Anyway, your examples are a bit awkward, and not very natural, although they would be understood. I would say if it's possible, then rewording is the way to deal with dangling prepositions.
Try this instead
Enter a number to calculate the square root that you need.
It is not universally agreed by grammarians that there should be a 'rule' about not ending a sentence with a proposition. Even if there is, it is often ignored or relaxed in modern times for informal communications. In emails, text messages, and notes to friends, it's perfectly fine.
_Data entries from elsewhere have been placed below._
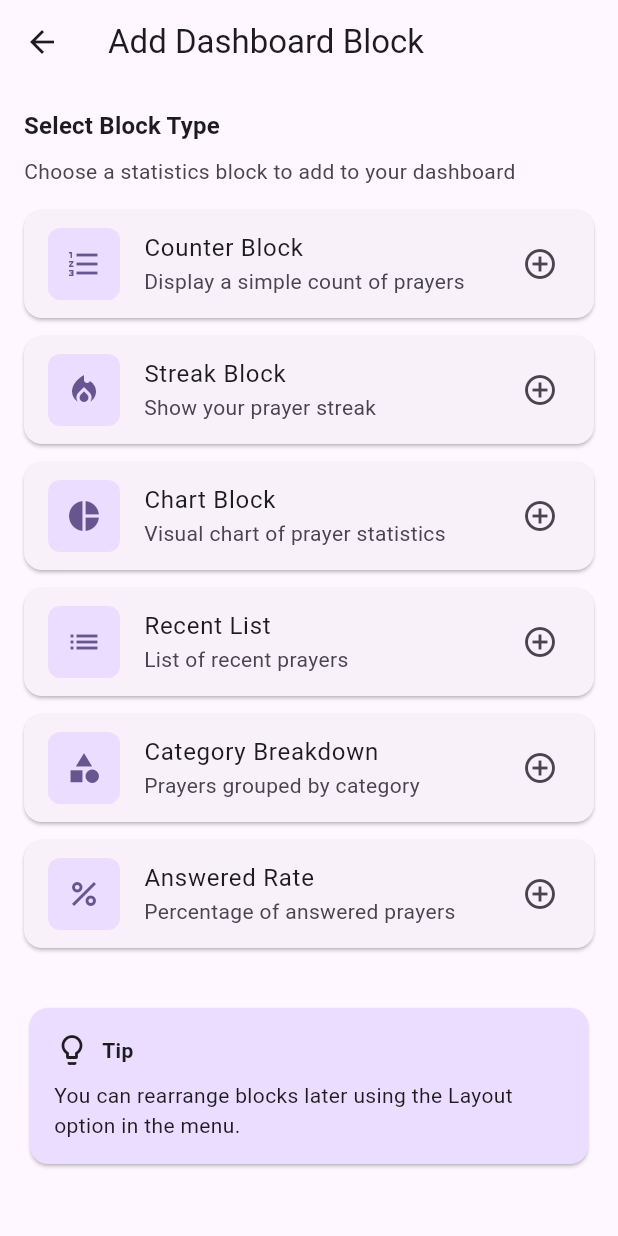
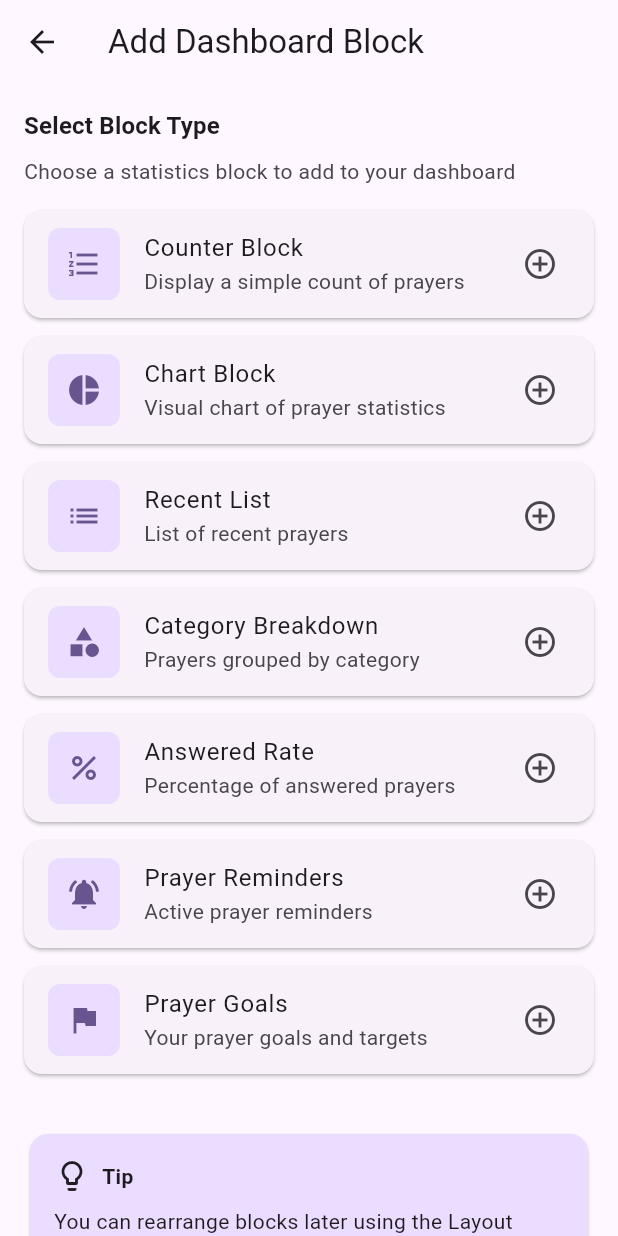
Before and after one commit to BaptistMissionsOS/pray, a Flutter app: the DashboardAdd screen opened directly, on a phone screen of 412 x 824 dp. Run offline on Flutter 3.47's test engine with Material 3 defaults, Android fonts, the light colour scheme and no system bars; our stand-ins replace drift, drift_flutter, material_symbols_icons, slang_flutter; missing offline and left inert: slang; accounts and stored records are empty; generated files the repository leaves out were written again.

Commit message:
block order

```diff
--- a/lib/app/assets/i18n/en.i18n.json
+++ b/lib/app/assets/i18n/en.i18n.json
@@ -148,8 +148,6 @@
     "blockTypes": {
       "counter": "Counter Block",
       "counterDesc": "Display a simple count of prayers",
-      "streak": "Streak Block",
-      "streakDesc": "Show your prayer streak",
       "chart": "Chart Block",
       "chartDesc": "Visual chart of prayer statistics",
       "list": "Recent List",
@@ -157,7 +155,11 @@
       "category": "Category Breakdown",
       "categoryDesc": "Prayers grouped by category",
       "rate": "Answered Rate",
-      "rateDesc": "Percentage of answered prayers"
+      "rateDesc": "Percentage of answered prayers",
+      "reminder": "Prayer Reminders",
+      "reminderDesc": "Active prayer reminders",
+      "goals": "Prayer Goals",
+      "goalsDesc": "Your prayer goals and targets"
     }
   },
   "prayers": {
--- a/lib/app/assets/i18n/es.i18n.json
+++ b/lib/app/assets/i18n/es.i18n.json
@@ -148,8 +148,6 @@
     "blockTypes": {
       "counter": "Bloque Contador",
       "counterDesc": "Muestra un conteo simple de oraciones",
-      "streak": "Bloque Racha",
-      "streakDesc": "Muestra tu racha de oración",
       "chart": "Bloque Gráfico",
       "chartDesc": "Gráfico visual de estadísticas de oración",
       "list": "Lista Reciente",
@@ -157,7 +155,11 @@
       "category": "Desglose por Categoría",
       "categoryDesc": "Oraciones agrupadas por categoría",
       "rate": "Tasa de Respuestas",
-      "rateDesc": "Porcentaje de oraciones respondidas"
+      "rateDesc": "Porcentaje de oraciones respondidas",
+      "reminder": "Recordatorios de Oración",
+      "reminderDesc": "Recordatorios de oración activos",
+      "goals": "Metas de Oración",
+      "goalsDesc": "Tus metas y objetivos de oración"
     }
   },
   "prayers": {
--- a/lib/features/home/dashboard.add.dart
+++ b/lib/features/home/dashboard.add.dart
@@ -11,10 +11,6 @@ class DashboardAdd extends StatelessWidget {
     {
       'nameKey': 'counter',
       'icon': Icons.format_list_numbered,
-    },
-    {
-      'nameKey': 'streak',
-      'icon': Icons.local_fire_department,
     },
     {
       'nameKey': 'chart',
@@ -31,6 +27,14 @@ class DashboardAdd extends StatelessWidget {
     {
       'nameKey': 'rate',
       'icon': Icons.percent,
+    },
+    {
+      'nameKey': 'reminder',
+      'icon': Icons.notifications_active,
+    },
+    {
+      'nameKey': 'goals',
+      'icon': Icons.flag,
     },
   ];
 
@@ -123,11 +127,12 @@ class DashboardAdd extends StatelessWidget {
   String _getBlockName(Translations t, String key) {
     switch (key) {
       case 'counter': return t.dashboard.blockTypes.counter;
-      case 'streak': return t.dashboard.blockTypes.streak;
       case 'chart': return t.dashboard.blockTypes.chart;
       case 'list': return t.dashboard.blockTypes.list;
       case 'category': return t.dashboard.blockTypes.category;
       case 'rate': return t.dashboard.blockTypes.rate;
+      case 'reminder': return t.dashboard.blockTypes.reminder;
+      case 'goals': return t.dashboard.blockTypes.goals;
       default: return key;
     }
   }
@@ -135,11 +140,12 @@ class DashboardAdd extends StatelessWidget {
   String _getBlockDesc(Translations t, String key) {
     switch (key) {
       case 'counter': return t.dashboard.blockTypes.counterDesc;
-      case 'streak': return t.dashboard.blockTypes.streakDesc;
       case 'chart': return t.dashboard.blockTypes.chartDesc;
       case 'list': return t.dashboard.blockTypes.listDesc;
       case 'category': return t.dashboard.blockTypes.categoryDesc;
       case 'rate': return t.dashboard.blockTypes.rateDesc;
+      case 'reminder': return t.dashboard.blockTypes.reminderDesc;
+      case 'goals': return t.dashboard.blockTypes.goalsDesc;
       default: return key;
     }
   }
--- a/lib/features/home/dashboard.edit.dart
+++ b/lib/features/home/dashboard.edit.dart
@@ -146,11 +146,12 @@ class _DashboardEditState extends State<DashboardEdit> {
   String _getBlockTypeLabel(String type) {
     switch (type) {
       case 'counter': return '#'.toUpperCase();
-      case 'streak': return '🔥';
       case 'chart': return '📊';
-      case 'list': return '📋';
+      case 'list': return '�';
       case 'category': return '🏷️';
       case 'rate': return '%';
+      case 'reminder': return '🔔';
+      case 'goals': return '🎯';
       default: return type.substring(0, 1).toUpperCase();
     }
   }
@@ -158,11 +159,12 @@ class _DashboardEditState extends State<DashboardEdit> {
   String _getBlockName(Translations t, String type) {
     switch (type) {
       case 'counter': return t.dashboard.blockTypes.counter;
-      case 'streak': return t.dashboard.blockTypes.streak;
       case 'chart': return t.dashboard.blockTypes.chart;
       case 'list': return t.dashboard.blockTypes.list;
       case 'category': return t.dashboard.blockTypes.category;
       case 'rate': return t.dashboard.blockTypes.rate;
+      case 'reminder': return t.dashboard.blockTypes.reminder;
+      case 'goals': return t.dashboard.blockTypes.goals;
       default: return type;
     }
   }
@@ -170,8 +172,12 @@ class _DashboardEditState extends State<DashboardEdit> {
   String _getBlockTypeName(Translations t, String type) {
     switch (type) {
       case 'counter': return t.dashboard.edit.blockTypes.counter;
-      case 'streak': return t.dashboard.edit.blockTypes.streak;
       case 'chart': return t.dashboard.edit.blockTypes.chart;
+      case 'list': return t.dashboard.edit.blockTypes.counter;
+      case 'category': return t.dashboard.edit.blockTypes.counter;
+      case 'rate': return t.dashboard.edit.blockTypes.counter;
+      case 'reminder': return t.dashboard.blockTypes.reminderDesc;
+      case 'goals': return t.dashboard.blockTypes.goalsDesc;
       default: return type;
     }
   }
--- a/lib/features/home/dashboard.layout.dart
+++ b/lib/features/home/dashboard.layout.dart
@@ -140,11 +140,12 @@ class _DashboardLayoutState extends State<DashboardLayout> {
   String _getBlockIcon(String type) {
     switch (type) {
       case 'counter': return '#';
-      case 'streak': return '🔥';
       case 'chart': return '📊';
-      case 'list': return '📋';
+      case 'list': return '�';
       case 'category': return '🏷️';
       case 'rate': return '%';
+      case 'reminder': return '🔔';
+      case 'goals': return '🎯';
       default: return type.substring(0, 1).toUpperCase();
     }
   }
@@ -152,11 +153,12 @@ class _DashboardLayoutState extends State<DashboardLayout> {
   String _getBlockName(Translations t, String type) {
     switch (type) {
       case 'counter': return t.dashboard.blockTypes.counter;
-      case 'streak': return t.dashboard.blockTypes.streak;
       case 'chart': return t.dashboard.blockTypes.chart;
       case 'list': return t.dashboard.blockTypes.list;
       case 'category': return t.dashboard.blockTypes.category;
       case 'rate': return t.dashboard.blockTypes.rate;
+      case 'reminder': return t.dashboard.blockTypes.reminder;
+      case 'goals': return t.dashboard.blockTypes.goals;
       default: return type;
     }
   }
```
Also changed, not shown: lib/features/home/dashboard.dart (+38 -20 lines), lib/main.dart (+12 -4 lines), lib/app/i18n/strings.g.dart, lib/app/i18n/strings_en.g.dart, lib/app/i18n/strings_es.g.dart.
But if you're writing a research paper or submitting a business proposal and you want to sound very formal, or to avoid upsetting people (or teachers) who support the alleged 'rule', avoid ending sentences with prepositions.
It would appear that some people are determined to hold on to this rule, no matter how many times they are informed that it really isn’t one.
It is often alleged that Winston Churchill said, of the so-called 'rule', something like 'This is the sort of nonsense up with which I will not put', but it has been shown that he almost certainly didn't say it.
Note: enter, not 'entre', and 'the square root'.